“But if you wanted to improve, what would you do? Maybe you’d take a chance and run 180 miles per week, or do two track sessions a day. The ones who might survive such training only last for a year or two. We can see how quick the turn-over rate is with Kenyan runners. Every year or two there’s another new star. But the Ethiopians, who have great running form, tend to last many years.
“So how do we compete as westerners without 28,000 miles under our belts by age 18, and didn’t grow up at altitude, and don’t, generally, have the same financial incentives? Galen’s dad is not very athletic, though his mom did run. So we better do everything perfect. We need to put all our eggs into one basket long-term.
“For instance, 2008 was the last time Galen was injured. He strained a groin after doing a tempo run on grass. That was the last time in four years when he missed any training. In that time he hasn’t missed five days of training or some alternative like the Alter G or treadmill work. Uninterrupted training is huge!”
Alberto, the coach, reminds me of Al, the athlete: dogged, determined, ultra-focused, and ready to go to the wall to win.
“Biomechanics is the most important thing,” he concluded. “We have facilities that allow us to measure an athlete’s ground contact time, power off each foot, stride length. With that data we can help our physios and orthopedists correct any imbalances.
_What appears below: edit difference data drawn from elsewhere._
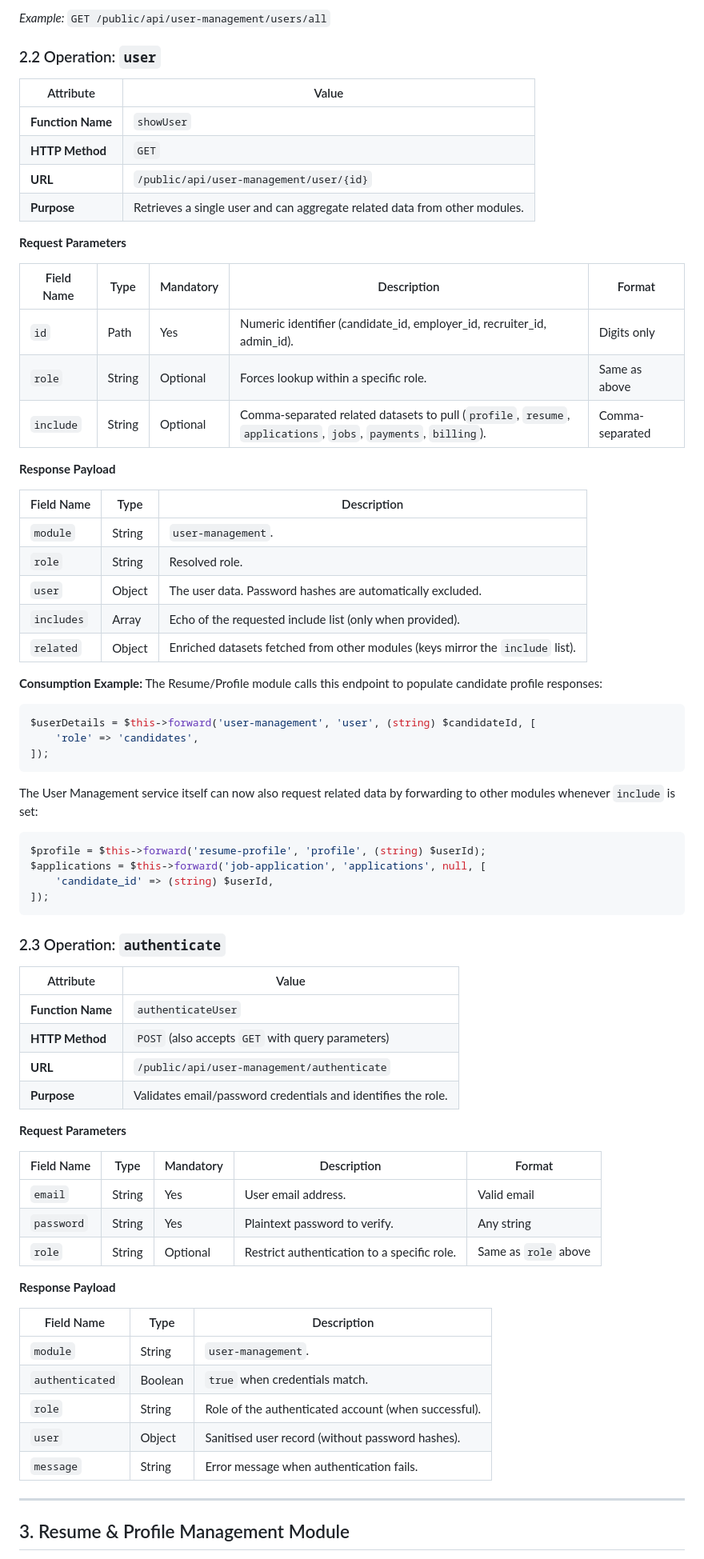
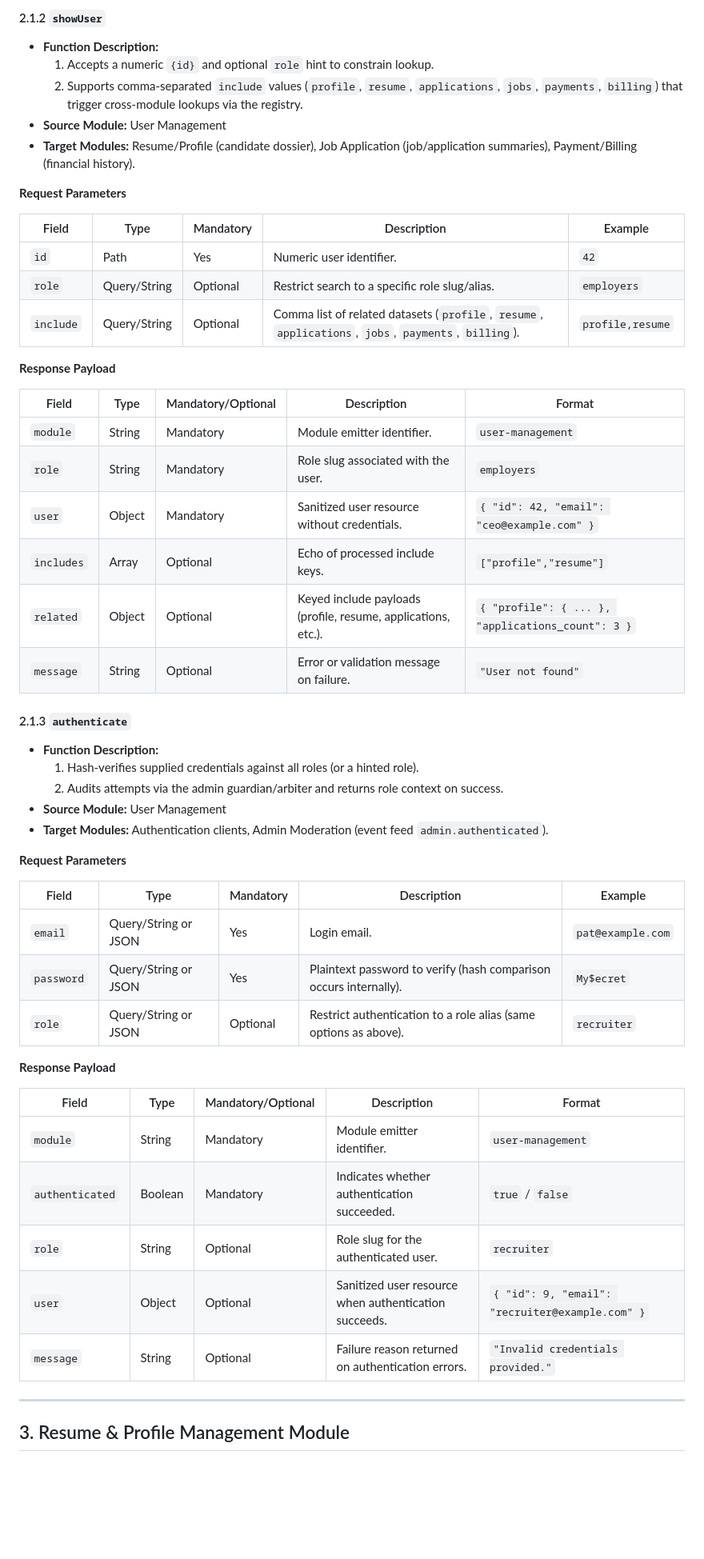
Before and after one commit to Brian-C69/HireMe, a Markdown page: api.md, the part around one of its changes. Shown at 80% size. Rendered like a GitHub page; blank space fills up the shorter version.

Commit message:
Add optionality and format columns to response tables

````diff
--- a/api.md
+++ b/api.md
@@ -69,76 +53,54 @@ from peer modules where cross-module data is required.
 
-*Example:* `GET /public/api/user-management/users/all`
-
-### 2.2 Operation: `user`
-
-| Attribute          | Value                                                       |
-|--------------------|-------------------------------------------------------------|
-| **Function Name**  | `showUser`                                                  |
-| **HTTP Method**    | `GET`                                                       |
-| **URL**            | `/public/api/user-management/user/{id}`                     |
-| **Purpose**        | Retrieves a single user and can aggregate related data from other modules.
+#### 2.1.2 `showUser`
+* **Function Description:**
+  1. Accepts a numeric `{id}` and optional `role` hint to constrain lookup.
+  2. Supports comma-separated `include` values (`profile`, `resume`, `applications`, `jobs`, `payments`, `billing`) that trigger cross-module lookups via the registry.
+* **Source Module:** User Management
+* **Target Modules:** Resume/Profile (candidate dossier), Job Application (job/application summaries), Payment/Billing (financial history).
 
 **Request Parameters**
 
-| Field Name | Type   | Mandatory | Description                                                                       | Format          |
-|------------|--------|-----------|-----------------------------------------------------------------------------------|-----------------|
-| `id`       | Path   | Yes       | Numeric identifier (candidate_id, employer_id, recruiter_id, admin_id).          | Digits only     |
-| `role`     | String | Optional  | Forces lookup within a specific role.                                            | Same as above   |
-| `include`  | String | Optional  | Comma-separated related datasets to pull (`profile`, `resume`, `applications`, `jobs`, `payments`, `billing`). | Comma-separated |
+| Field | Type | Mandatory | Description | Example |
+|-------|------|-----------|-------------|---------|
+| `id` | Path | Yes | Numeric user identifier. | `42` |
+| `role` | Query/String | Optional | Restrict search to a specific role slug/alias. | `employers` |
+| `include` | Query/String | Optional | Comma list of related datasets (`profile`, `resume`, `applications`, `jobs`, `payments`, `billing`). | `profile,resume` |
 
 **Response Payload**
 
-| Field Name   | Type   | Description                                                                                   |
-|--------------|--------|-----------------------------------------------------------------------------------------------|
-| `module`     | String | `user-management`.                                                                            |
-| `role`       | String | Resolved role.                                                                                |
-| `user`       | Object | The user data. Password hashes are automatically excluded.                                   |
-| `includes`   | Array  | Echo of the requested include list (only when provided).                                     |
-| `related`    | Object | Enriched datasets fetched from other modules (keys mirror the `include` list).               |
+| Field | Type | Mandatory/Optional | Description | Format |
+|-------|------|--------------------|-------------|--------|
+| `module` | String | Mandatory | Module emitter identifier. | `user-management` |
+| `role` | String | Mandatory | Role slug associated with the user. | `employers` |
+| `user` | Object | Mandatory | Sanitized user resource without credentials. | `{ "id": 42, "email": "ceo@example.com" }` |
+| `includes` | Array | Optional | Echo of processed include keys. | `["profile","resume"]` |
+| `related` | Object | Optional | Keyed include payloads (profile, resume, applications, etc.). | `{ "profile": { ... }, "applications_count": 3 }` |
+| `message` | String | Optional | Error or validation message on failure. | `"User not found"` |
 
-**Consumption Example:** The Resume/Profile module calls this endpoint to populate candidate profile responses:
-
-```php
-$userDetails = $this->forward('user-management', 'user', (string) $candidateId, [
-    'role' => 'candidates',
-]);
-```
-
-The User Management service itself can now also request related data by forwarding to other modules whenever `include` is set:
-
-```php
-$profile = $this->forward('resume-profile', 'profile', (string) $userId);
-$applications = $this->forward('job-application', 'applications', null, [
-    'candidate_id' => (string) $userId,
-]);
-```
-
-### 2.3 Operation: `authenticate`
-
-| Attribute          | Value                                                    |
-|--------------------|----------------------------------------------------------|
-| **Function Name**  | `authenticateUser`                                       |
-| **HTTP Method**    | `POST` (also accepts `GET` with query parameters)        |
-| **URL**            | `/public/api/user-management/authenticate`               |
-| **Purpose**        | Validates email/password credentials and identifies the role.
+#### 2.1.3 `authenticate`
+* **Function Description:**
+  1. Hash-verifies supplied credentials against all roles (or a hinted role).
+  2. Audits attempts via the admin guardian/arbiter and returns role context on success.
+* **Source Module:** User Management
+* **Target Modules:** Authentication clients, Admin Moderation (event feed `admin.authenticated`).
 
 **Request Parameters**
 
-| Field Name | Type   | Mandatory | Description                                      | Format               |
-|------------|--------|-----------|--------------------------------------------------|----------------------|
-| `email`    | String | Yes       | User email address.                              | Valid email          |
-| `password` | String | Yes       | Plaintext password to verify.                    | Any string           |
-| `role`     | String | Optional  | Restrict authentication to a specific role.      | Same as `role` above |
+| Field | Type | Mandatory | Description | Example |
+|-------|------|-----------|-------------|---------|
+| `email` | Query/String or JSON | Yes | Login email. | `pat@example.com` |
+| `password` | Query/String or JSON | Yes | Plaintext password to verify (hash comparison occurs internally). | `My$ecret` |
+| `role` | Query/String or JSON | Optional | Restrict authentication to a role alias (same options as above). | `recruiter` |
 
 **Response Payload**
 
-| Field Name      | Type    | Description                                              |
-|-----------------|---------|----------------------------------------------------------|
-| `module`        | String  | `user-management`.                                        |
-| `authenticated` | Boolean | `true` when credentials match.                            |
-| `role`          | String  | Role of the authenticated account (when successful).      |
-| `user`          | Object  | Sanitised user record (without password hashes).          |
-| `message`       | String  | Error message when authentication fails.                  |
+| Field | Type | Mandatory/Optional | Description | Format |
+|-------|------|--------------------|-------------|--------|
+| `module` | String | Mandatory | Module emitter identifier. | `user-management` |
+| `authenticated` | Boolean | Mandatory | Indicates whether authentication succeeded. | `true` / `false` |
+| `role` | String | Optional | Role slug for the authenticated user. | `recruiter` |
+| `user` | Object | Optional | Sanitized user resource when authentication succeeds. | `{ "id": 9, "email": "recruiter@example.com" }` |
+| `message` | String | Optional | Failure reason returned on authentication errors. | `"Invalid credentials provided."` |
 
 ---
 
````
Also changed, not shown: other parts of api.md (+160 -220 lines).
I’ve seen an athlete with a 6% power difference from one side to the next pare that down to 1% over a six week period. You get people symmetrical, and it’s like a well-oiled machine. And Galen is completely symmetrical, to 1/10,000th from one side to the next.”
Rupp is well-oiled at the moment, of that there is no doubt. His 3:50 indoor mile last weekend was proof enough. Saturday night at the Reggie he will take on the Olympic silver medal over 5000 meters Dejen Gebremeskel. Galen finished seventh at the London Olympic 5000. So will he run proactively or reactively?
“Little of both, I guess,” said Galen. “You definitely have to be aware of what he’s doing and where he is. That shouldn’t be too hard after 2k or so (when they’ll likely be alone, perhaps with Hagos Gebrhiwet, also of Ethiopia, a lurking danger as he was ranked #6 in the world over 5000 last year). But you can’t get caught up in others. You just have to do what’s your best chance to win.”
And make no mistake, winning is now the goal for Galen Rupp.
“He definitely wants to duplicate or improve on last year,” Salazar summed up. “He didn’t win a lot of races last year. He medaled, but not gold. He wants faster times, to win more, and lose to fewer people. He’d like to medal again (at Moscow World Championships), preferably the gold. It’s a natural progression, and one the stepping stones is getting faster in the shorter races.”
His first major stepping stone of the year will be laid out tomorrow at the Reggie Lewis Center. Last year Galen ran the mile at the NBIGP, leading through much of the second half before getting outkicked and finishing third in 3:57.10. Third place tomorrow night would have to be considered a disappointment.
“We want to win,” Galen said polishing off his ham sandwich. “We are determined to win, and believe in the system we’re in that we can win, and should win.”
Sounds like the Salazar of old. Before the 1981 New York City Marathon Alberto said, “I have no particular strategy. My strategy is to run 2:08 (world record) and to win.” He arrived in Central Park in 2:08:13.
Remember, as Mohammed Ali once said, “It ain’t braggin’ if it’s true”.